ACTIVITY
Look through the records below and give the number of lines holding the string "OnePost", nothing more.

(Web page edit records)

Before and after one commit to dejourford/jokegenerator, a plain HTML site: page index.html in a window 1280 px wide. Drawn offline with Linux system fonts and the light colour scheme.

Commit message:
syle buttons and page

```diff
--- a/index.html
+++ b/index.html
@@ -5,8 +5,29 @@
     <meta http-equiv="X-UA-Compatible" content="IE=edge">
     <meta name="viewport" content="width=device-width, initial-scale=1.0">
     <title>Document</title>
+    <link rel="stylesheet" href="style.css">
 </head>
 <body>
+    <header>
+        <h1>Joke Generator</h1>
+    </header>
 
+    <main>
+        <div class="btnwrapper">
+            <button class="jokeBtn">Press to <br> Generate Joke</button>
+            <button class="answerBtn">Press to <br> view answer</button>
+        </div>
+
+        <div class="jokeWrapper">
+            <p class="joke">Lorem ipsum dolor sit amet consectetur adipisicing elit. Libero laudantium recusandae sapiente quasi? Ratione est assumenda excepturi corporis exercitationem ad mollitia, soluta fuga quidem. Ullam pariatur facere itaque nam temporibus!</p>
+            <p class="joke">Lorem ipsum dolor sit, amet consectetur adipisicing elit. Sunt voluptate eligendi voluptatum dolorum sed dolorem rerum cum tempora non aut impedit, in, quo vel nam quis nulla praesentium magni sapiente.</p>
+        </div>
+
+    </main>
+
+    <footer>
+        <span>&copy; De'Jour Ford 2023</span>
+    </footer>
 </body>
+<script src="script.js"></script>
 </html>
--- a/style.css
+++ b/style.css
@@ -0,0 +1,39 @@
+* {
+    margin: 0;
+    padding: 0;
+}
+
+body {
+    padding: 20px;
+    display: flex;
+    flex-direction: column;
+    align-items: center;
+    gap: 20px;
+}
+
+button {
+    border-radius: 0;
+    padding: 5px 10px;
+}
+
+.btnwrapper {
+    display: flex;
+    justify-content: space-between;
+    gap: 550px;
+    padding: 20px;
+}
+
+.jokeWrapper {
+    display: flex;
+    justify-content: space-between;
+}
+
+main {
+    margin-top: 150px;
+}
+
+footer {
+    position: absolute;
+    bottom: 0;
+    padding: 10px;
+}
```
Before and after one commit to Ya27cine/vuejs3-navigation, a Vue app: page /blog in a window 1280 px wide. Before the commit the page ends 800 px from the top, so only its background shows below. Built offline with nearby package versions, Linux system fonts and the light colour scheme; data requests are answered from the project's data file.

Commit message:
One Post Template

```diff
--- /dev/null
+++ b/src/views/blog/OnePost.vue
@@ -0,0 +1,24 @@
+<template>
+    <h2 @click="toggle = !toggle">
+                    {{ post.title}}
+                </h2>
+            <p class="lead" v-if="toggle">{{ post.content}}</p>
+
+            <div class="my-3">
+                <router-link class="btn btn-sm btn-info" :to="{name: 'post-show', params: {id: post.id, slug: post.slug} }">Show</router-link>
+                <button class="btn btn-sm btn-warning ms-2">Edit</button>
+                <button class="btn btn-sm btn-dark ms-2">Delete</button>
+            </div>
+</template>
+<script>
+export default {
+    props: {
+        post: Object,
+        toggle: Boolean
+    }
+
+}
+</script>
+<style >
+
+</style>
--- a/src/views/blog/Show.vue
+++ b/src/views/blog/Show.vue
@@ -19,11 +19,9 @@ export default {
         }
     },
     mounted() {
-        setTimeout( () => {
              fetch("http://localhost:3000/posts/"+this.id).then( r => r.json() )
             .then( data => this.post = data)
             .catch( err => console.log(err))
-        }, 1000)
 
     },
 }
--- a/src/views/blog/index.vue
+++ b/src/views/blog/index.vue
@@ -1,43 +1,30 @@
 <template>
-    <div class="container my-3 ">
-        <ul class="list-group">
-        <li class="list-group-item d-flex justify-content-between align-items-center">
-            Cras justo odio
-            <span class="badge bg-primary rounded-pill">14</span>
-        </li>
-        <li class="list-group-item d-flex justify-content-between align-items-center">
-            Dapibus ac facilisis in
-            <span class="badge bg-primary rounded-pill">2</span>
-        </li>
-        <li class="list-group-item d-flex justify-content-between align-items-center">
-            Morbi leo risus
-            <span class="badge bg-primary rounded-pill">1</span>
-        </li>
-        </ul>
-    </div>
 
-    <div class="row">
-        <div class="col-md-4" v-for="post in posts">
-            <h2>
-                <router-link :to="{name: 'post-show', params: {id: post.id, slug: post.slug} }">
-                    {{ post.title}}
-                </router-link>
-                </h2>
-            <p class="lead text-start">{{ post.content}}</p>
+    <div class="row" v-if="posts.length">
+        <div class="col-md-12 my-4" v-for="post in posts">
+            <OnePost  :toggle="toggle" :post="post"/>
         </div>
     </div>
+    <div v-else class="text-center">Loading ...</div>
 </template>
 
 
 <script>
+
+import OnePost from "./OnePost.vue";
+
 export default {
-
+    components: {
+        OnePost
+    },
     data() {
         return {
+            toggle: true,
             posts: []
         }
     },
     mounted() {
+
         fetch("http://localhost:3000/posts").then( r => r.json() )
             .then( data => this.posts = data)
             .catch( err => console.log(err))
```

ANSWER BOX
4